There is one point I wish to be quite clear upon before the House agrees to the Resolution, namely, whether it is to be entirely the question of inaccessibility which is to determine the districts dealt with under the Grant. If Members will refer to the Report pub. lished on this matter, they will discover that over and above the question of inaccessibility, the question of the economic conditions of the people has largely governed the relief to be afforded. For instance, in some of the Western Islands, according to the evidence in the Report, milk, which under ordinary circumstances would be available for children, has been of necessity devoted to the rearing of calves. That one fact alone illustrates the economic conditions in some of the Islands, where through hard, economic necessity the crofters in those parts have had to give up to the rearing of stock the milk which otherwise would have gone to the rearing of the children. If, therefore, the question is to be determined by the economic conditions of the people, the question of inaccessibility will largely govern the relief to be given to districts that others would desire to be brought within the four quarters of the Grant. If economic conditions are to govern the Grant, then there are a great number of other districts where this or even a larger Grant might be spent, but if inaccessibility is to be the dominating factor, I think a clear case is made out for confining the Grant to the Highlands and Islands, which are understood by all Scotland to mean the crofter counties. There was no evidence about that. If hon. Members will read Sir John Dewar's Report, they will see that a large part of it deals with the conditions in the Highlands, and particularly the outer islands of the Hebrides.
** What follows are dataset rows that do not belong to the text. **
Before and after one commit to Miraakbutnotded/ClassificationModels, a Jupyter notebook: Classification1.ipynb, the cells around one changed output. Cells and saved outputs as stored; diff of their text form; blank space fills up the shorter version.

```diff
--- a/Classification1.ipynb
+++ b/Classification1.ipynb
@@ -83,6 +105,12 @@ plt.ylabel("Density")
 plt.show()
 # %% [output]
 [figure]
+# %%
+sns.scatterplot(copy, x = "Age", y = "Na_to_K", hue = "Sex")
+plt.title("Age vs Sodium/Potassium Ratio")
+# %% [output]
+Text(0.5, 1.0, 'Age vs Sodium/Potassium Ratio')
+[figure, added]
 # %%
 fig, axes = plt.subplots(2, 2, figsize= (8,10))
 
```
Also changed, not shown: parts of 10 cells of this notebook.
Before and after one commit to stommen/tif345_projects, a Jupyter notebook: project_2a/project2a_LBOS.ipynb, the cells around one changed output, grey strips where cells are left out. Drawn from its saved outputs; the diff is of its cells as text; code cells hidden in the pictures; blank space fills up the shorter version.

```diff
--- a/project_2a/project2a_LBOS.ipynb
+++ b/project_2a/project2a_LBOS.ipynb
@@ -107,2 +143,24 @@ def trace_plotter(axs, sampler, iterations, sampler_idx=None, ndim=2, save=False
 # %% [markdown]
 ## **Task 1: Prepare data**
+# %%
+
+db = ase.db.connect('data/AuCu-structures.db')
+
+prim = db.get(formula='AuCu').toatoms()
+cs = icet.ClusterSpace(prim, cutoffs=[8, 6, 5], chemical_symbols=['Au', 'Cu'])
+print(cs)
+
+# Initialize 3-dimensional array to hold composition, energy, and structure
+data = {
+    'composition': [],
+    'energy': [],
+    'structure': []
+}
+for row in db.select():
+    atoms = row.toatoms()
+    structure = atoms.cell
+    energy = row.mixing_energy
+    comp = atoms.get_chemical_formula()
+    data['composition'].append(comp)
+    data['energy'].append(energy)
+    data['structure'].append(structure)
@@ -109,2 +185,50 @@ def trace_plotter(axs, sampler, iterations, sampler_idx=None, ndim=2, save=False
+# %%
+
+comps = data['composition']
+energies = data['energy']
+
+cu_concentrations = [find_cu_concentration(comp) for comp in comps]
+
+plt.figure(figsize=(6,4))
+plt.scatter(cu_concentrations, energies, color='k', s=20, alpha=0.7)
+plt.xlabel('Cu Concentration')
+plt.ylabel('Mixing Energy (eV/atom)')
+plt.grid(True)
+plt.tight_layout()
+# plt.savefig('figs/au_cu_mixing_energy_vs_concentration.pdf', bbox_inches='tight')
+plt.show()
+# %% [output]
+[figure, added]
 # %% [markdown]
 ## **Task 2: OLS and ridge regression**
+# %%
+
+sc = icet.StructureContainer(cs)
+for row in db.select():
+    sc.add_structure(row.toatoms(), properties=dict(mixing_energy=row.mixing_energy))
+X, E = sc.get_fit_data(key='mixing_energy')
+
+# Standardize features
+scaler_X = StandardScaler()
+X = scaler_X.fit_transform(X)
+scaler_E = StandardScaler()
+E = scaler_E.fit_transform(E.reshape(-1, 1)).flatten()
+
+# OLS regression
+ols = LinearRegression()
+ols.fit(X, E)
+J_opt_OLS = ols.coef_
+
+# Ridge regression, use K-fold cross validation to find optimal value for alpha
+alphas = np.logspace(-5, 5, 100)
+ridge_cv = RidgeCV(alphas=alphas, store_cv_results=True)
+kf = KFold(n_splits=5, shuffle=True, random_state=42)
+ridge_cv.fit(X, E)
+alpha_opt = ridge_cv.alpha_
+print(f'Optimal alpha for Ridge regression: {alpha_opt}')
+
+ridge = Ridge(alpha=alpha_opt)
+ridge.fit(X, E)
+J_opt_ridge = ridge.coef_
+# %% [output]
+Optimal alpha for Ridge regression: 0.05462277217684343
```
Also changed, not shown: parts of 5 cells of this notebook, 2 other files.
If we allow Perthshire to be brought in on the ground of inaccessibility, I would suggest to my right hon. Friend that he will find there are quite as strong claims for other parts of Scotland. If he is prepared to confine this Grant to the Northern counties on the ground of inaccessibility, we will give every facility for the Bill becoming law in the immediate future. My hon. Friend the Member for North West Lanarkshire (Mr. Pringle) reminds me that a point ought to be made as between the inaccessibility of the districts and the accessibility of the Secretary for Scotland to certain Members of this House. It is perfectly obvious that certain Members find the right hon. Gentleman more accessible than certain other Members. If we had communicated to us the secret whereby this inaccessibility on our part could be bridged, we might hope to include a great many other districts. Speaking seriously, I hope that my right hon. Friend will adhere to the question of inaccessibility, because if other questions, particularly the question of the economic conditions of the people are raised, he will find himself in an exceedingly difficult position.


I gave my assent to this Resolution on Friday on the ground that it was going to be limited to the Highlands and Islands, a more or less well-defined area. Now I find it is proposed to extend it to other parts of Scotland, and as an English ratepayer, I am to pay in order to give medical benefit to any part of Scotland. I hope the right hon. Gentleman will resist this proposal. If not, Cumberland, Northumberland, and the Mountains of Wales, as regards their inaccessible parts, should also get the benefit of a Grant. Really it is a great mistake to be too kind and indulgent in this House, because the moment you give an inch an ell is at once demanded. I hope the right hon. Gentlemen will stand firm to the Resolution.

Bill ordered to be brought in upon the said Resolution, by Mr. McKinnon Wood. Presented accordingly, and read the first time; to be read a second time to-morrow (Tuesday), and to be printed. [Bill 273.]